Carla Lonzi, Autoportrait, JRP | Ringier, 2013
Première traduction en français de l'ouvrage de Carla Lonzi, document inestimable sur l'art italien des années 1960, paru pour la première fois en 1969 avant d'être oublié très vite, sans doute aussi en raison du fait que son auteure décida d'abandonner l'activité de critique d'art pour l'engagement féministe radical.
Cette publication d'Autoportrait, traduit pour la première fois en français, est accompagnée d'une préface, d'un appareil critique et biographique par l'historienne de l'art Giovanna Zapperi, permettant d'appréhender la singularité du projet de Carla Lonzi. Composé d'entretiens enregistrés puis recomposés afin de former un montage textuel inédit, Autoportrait est une tentative expérimentale pour réinventer la critique d'art à partir d'un récit fragmenté et d'une iconographie où les reproductions d'œuvres se mêlent à des images intimes. Document inestimable sur l'art italien des années 1960, Autoportrait est cet ouvrage polyphonique, « sorte de banquet maïeutique » auquel Carla Lonzi nous invite afin de repenser la production du discours sur l'art et les artistes.
Contient des entretiens avec Carla Accardi, Getulio Alviani, Enrico Castellani, Pietro Consagra, Luciano Fabro, Lucio Fontana, Jannis Kounellis, Mario Nigro, Guilio Paolini, Pino Pascali, Mimmo Rotella, Salvatore Scarpita, Guilio Turcato and Cy Twombly.

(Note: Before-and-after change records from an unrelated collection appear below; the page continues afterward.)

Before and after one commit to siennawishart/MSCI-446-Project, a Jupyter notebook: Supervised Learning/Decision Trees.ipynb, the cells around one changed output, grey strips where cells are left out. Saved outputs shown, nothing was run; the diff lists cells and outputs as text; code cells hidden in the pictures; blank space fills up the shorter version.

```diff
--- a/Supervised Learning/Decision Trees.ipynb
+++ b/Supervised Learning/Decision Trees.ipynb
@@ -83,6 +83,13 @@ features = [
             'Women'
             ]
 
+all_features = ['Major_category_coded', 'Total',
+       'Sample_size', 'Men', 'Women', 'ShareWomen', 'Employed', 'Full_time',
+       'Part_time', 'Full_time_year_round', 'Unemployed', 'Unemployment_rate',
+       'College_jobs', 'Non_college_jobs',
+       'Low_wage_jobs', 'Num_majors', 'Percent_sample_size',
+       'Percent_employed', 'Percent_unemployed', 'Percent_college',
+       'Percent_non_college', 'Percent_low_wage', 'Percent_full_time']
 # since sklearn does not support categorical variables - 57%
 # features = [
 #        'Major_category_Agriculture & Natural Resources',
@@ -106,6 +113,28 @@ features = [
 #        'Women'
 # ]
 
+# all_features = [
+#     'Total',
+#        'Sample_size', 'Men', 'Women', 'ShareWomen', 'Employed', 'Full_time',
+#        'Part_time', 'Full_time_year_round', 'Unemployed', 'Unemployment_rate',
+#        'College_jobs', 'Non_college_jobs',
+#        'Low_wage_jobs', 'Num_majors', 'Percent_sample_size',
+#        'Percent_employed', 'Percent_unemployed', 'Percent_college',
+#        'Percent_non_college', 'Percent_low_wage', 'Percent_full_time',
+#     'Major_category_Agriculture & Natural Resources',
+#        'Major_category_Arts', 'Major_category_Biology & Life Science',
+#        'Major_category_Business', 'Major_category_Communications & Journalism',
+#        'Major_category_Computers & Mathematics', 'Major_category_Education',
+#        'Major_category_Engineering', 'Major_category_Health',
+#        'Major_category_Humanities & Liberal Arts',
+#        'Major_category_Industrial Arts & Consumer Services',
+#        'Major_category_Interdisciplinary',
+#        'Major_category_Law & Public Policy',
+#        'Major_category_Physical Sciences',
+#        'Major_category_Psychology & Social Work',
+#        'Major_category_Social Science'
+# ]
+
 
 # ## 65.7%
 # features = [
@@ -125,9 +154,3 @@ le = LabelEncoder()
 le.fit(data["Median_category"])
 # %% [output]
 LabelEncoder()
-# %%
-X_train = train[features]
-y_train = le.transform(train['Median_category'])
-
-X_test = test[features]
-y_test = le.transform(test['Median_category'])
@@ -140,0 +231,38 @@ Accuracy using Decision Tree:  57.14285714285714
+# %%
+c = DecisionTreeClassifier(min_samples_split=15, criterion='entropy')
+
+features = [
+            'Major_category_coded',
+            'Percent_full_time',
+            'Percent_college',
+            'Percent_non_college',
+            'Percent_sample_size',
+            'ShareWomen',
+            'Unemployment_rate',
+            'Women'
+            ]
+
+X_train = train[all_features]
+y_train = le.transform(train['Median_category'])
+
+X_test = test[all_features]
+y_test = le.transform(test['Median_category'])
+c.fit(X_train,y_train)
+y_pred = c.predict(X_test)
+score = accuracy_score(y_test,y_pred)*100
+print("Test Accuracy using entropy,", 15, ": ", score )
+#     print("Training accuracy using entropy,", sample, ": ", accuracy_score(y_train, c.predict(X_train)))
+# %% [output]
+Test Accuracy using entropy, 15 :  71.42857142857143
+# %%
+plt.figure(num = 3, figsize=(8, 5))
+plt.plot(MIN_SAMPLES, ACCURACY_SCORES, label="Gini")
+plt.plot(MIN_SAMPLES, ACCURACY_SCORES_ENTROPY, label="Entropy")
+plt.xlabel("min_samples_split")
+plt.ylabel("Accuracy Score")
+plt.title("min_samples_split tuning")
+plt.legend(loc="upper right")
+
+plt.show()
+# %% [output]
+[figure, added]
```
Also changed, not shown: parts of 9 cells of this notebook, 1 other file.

Josephine Pryde, The Enjoyment of Photography, JRP | Ringier, 2015
This publication presents a broad selection of Josephine Pryde's work from 1990 to 2014. In photographic works that encompass the full range of the medium's historical and current genres, styles, and techniques, but also through sculpture and writing, the Berlin- and London-based artist (*1967) offers incisive, often ironic, and provocative commentary on the values, hierarchies, and economies subtending the field of contemporary art against the backdrop of larger societal shifts. Estranging the familiar or conversely expressing the common in a radically unforeseen manner, Pryde's ingenuous choice of subject matter, unusual formal solutions and surprising juxtapositions continue to capture international exhibition audiences.
Featuring more than 350 color images, this most comprehensive monograph available on Pryde's work to date appears subsequent to the artist's mid-career survey exhibitions at the Kunstverein für die Rheinlande und Westfalen, Düsseldorf, and at Kunsthalle Bern in 2012.
Dieter Roth, Drawings / Zeichnungen, JRP | Ringier, 2007
Sculptor, poet, a pioneer of artist's books, performer, publisher, and musician, Dieter Roth has long been beloved as an artist's artist. Constantly trying to undo his art education, he would set up systems that discouraged the conventional and the consistent: he drew with both hands at once, preserved the discarded, and reveled in the transitory. Grease stains, mold formations, insect borings, and rotting foodstuffs were just some of the materials used, both out of a fascination with their painterly, textural aspects and for their innate ability to make time visible and play to chance. "More is better," he once said, and more there always was. Roth never stopped working, and he believed that everything could be art, from his sketchpad to the table he sat at, the telephone he talked on, or his friend's kitchen (the kitchen was later sold to a museum).
This book publishes some 260 drawings from the famous Copy Books group of works that the artist had carefully kept in his archive. Organized in series, these works span 1977 to 1998.